MATERIAL SHOWN -
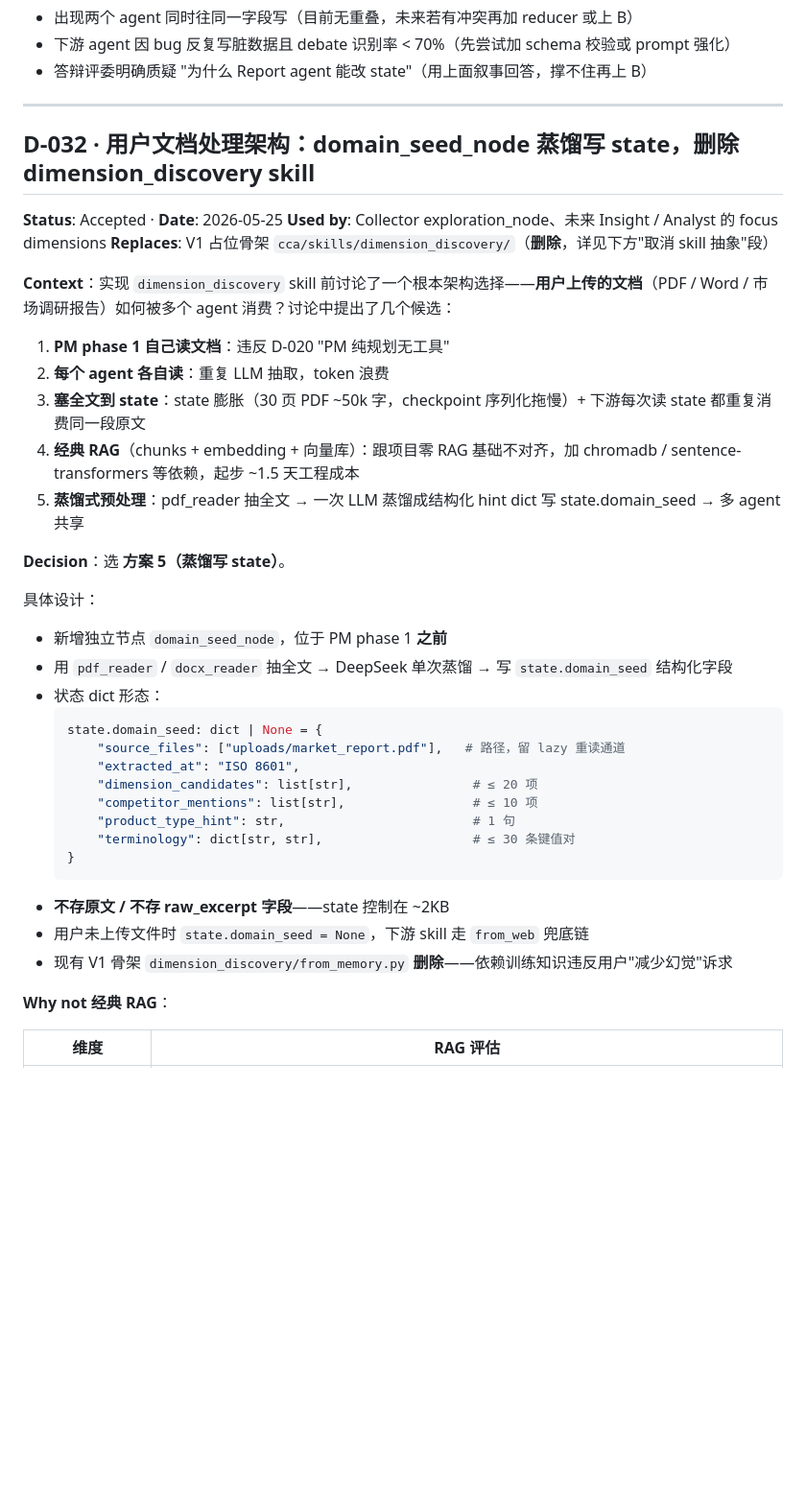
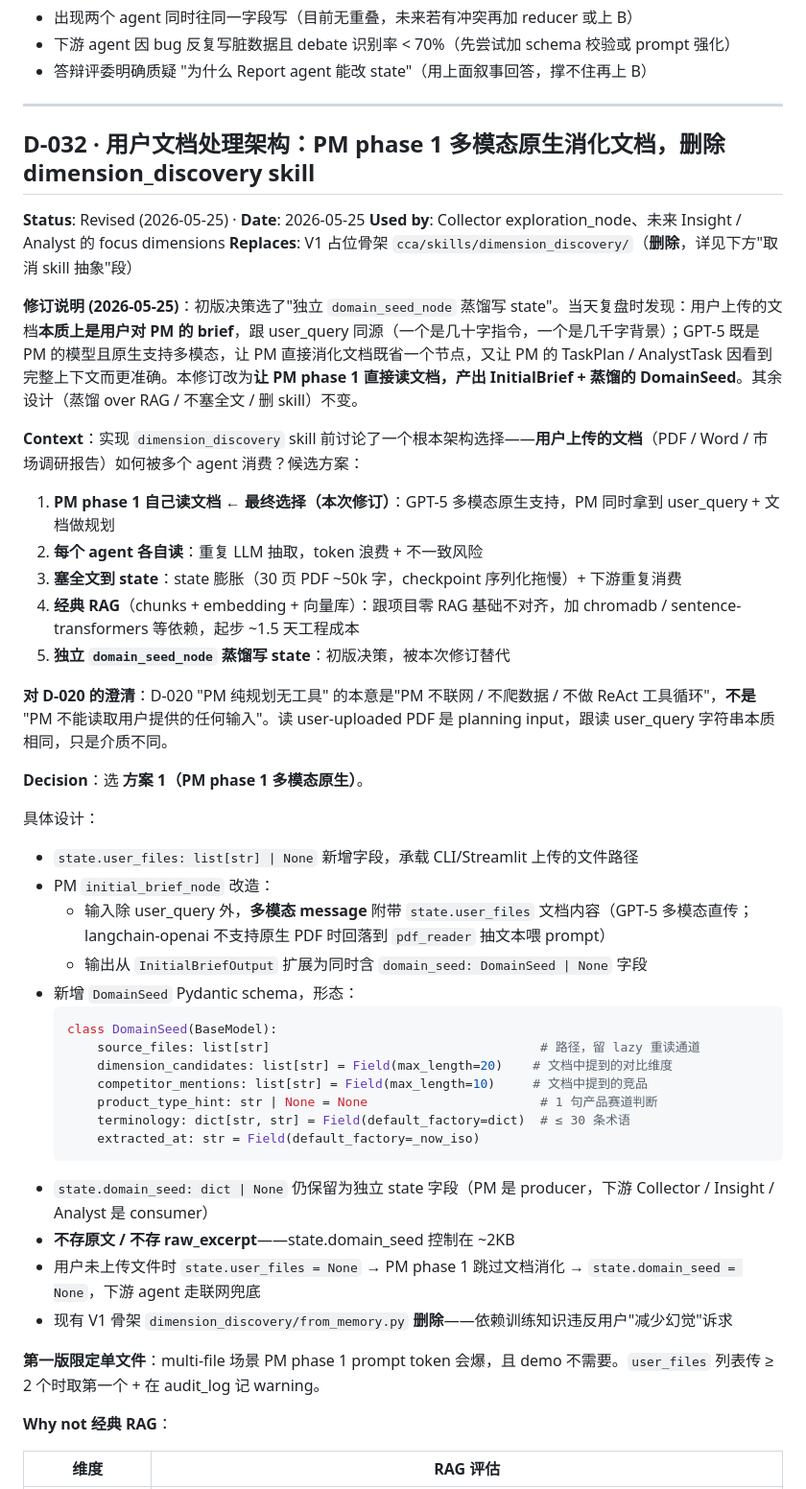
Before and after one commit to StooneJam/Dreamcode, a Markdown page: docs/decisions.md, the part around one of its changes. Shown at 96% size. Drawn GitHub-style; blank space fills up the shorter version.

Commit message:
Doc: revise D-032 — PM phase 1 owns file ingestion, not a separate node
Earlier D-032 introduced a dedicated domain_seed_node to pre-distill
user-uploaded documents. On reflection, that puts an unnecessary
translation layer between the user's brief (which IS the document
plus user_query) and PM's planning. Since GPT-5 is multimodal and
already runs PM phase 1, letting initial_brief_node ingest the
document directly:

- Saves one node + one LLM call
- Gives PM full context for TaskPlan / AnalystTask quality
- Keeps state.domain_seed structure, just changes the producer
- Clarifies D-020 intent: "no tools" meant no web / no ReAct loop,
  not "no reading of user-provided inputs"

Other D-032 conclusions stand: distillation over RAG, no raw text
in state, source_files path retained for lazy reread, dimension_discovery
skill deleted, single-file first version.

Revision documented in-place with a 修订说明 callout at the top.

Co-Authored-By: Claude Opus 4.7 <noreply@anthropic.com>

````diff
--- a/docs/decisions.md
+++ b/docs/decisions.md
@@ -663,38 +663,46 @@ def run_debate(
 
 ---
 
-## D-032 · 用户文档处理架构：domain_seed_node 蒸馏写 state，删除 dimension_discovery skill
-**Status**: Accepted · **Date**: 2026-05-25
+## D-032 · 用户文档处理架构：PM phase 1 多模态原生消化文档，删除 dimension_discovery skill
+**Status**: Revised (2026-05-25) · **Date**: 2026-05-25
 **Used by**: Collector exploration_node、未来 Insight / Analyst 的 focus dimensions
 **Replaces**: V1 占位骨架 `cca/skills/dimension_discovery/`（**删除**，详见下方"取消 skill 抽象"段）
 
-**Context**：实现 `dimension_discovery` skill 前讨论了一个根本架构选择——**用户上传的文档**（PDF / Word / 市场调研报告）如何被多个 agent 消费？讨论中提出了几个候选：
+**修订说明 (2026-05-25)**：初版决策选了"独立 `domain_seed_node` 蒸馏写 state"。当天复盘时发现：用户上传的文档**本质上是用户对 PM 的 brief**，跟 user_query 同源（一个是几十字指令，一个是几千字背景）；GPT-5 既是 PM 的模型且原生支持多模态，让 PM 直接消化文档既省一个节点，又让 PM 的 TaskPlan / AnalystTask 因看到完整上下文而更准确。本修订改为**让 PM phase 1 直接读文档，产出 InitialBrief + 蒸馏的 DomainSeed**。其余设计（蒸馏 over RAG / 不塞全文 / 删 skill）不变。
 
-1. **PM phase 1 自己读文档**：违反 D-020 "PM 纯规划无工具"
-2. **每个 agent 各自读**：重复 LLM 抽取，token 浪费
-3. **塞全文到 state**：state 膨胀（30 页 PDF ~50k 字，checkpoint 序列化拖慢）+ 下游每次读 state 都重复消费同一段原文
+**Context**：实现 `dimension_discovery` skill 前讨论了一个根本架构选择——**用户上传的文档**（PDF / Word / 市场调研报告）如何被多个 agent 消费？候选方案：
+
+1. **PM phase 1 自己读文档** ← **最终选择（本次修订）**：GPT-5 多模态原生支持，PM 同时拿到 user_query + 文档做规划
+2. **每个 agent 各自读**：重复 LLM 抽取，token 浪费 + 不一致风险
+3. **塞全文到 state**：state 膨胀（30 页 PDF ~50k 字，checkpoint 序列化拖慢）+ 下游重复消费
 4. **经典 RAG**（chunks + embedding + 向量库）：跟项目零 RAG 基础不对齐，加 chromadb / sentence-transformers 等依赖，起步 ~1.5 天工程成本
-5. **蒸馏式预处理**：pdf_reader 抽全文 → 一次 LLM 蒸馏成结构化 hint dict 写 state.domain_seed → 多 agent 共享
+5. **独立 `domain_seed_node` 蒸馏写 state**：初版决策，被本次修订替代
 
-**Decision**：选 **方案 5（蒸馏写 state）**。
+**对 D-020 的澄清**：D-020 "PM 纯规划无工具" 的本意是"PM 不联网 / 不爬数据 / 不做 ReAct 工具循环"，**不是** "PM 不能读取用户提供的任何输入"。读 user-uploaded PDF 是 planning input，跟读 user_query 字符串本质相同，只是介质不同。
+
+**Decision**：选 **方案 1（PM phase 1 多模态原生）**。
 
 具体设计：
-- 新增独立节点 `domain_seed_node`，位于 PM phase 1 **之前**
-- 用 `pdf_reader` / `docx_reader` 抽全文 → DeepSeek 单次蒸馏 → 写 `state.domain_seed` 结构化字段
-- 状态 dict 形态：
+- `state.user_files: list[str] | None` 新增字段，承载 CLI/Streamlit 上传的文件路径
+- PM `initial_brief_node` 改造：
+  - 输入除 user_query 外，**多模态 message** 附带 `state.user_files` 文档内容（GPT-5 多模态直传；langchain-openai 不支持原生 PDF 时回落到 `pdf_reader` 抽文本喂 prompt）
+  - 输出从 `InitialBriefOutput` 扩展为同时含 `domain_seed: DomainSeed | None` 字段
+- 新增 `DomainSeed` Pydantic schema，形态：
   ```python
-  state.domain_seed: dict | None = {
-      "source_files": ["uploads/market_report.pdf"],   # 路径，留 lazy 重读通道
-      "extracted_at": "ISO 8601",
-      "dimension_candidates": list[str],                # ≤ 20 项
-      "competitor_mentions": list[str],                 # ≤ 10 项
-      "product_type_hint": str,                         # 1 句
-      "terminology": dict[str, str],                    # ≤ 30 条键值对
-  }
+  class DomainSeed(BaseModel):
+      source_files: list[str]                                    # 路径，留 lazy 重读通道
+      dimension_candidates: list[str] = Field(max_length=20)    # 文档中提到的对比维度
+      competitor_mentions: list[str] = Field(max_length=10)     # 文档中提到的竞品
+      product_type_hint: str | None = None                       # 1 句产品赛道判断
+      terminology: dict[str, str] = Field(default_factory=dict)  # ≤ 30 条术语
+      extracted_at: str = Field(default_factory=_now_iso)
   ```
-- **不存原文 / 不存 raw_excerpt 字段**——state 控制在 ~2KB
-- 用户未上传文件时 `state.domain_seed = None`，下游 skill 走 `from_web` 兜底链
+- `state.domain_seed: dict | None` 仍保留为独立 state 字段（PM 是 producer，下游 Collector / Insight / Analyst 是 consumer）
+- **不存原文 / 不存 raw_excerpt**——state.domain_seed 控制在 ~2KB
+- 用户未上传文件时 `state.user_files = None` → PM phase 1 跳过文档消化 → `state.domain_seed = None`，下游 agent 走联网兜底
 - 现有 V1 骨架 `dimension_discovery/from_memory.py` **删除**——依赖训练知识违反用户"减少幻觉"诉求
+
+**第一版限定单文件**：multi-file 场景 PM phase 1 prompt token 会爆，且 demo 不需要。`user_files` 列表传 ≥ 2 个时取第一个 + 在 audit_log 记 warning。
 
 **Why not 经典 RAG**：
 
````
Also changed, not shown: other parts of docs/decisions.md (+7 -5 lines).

TASK OBJECTIVE -
Using the records above, say how many lines include the string "None". Only the number is wanted.

SOLUTION TO THIS EXERCISE -
7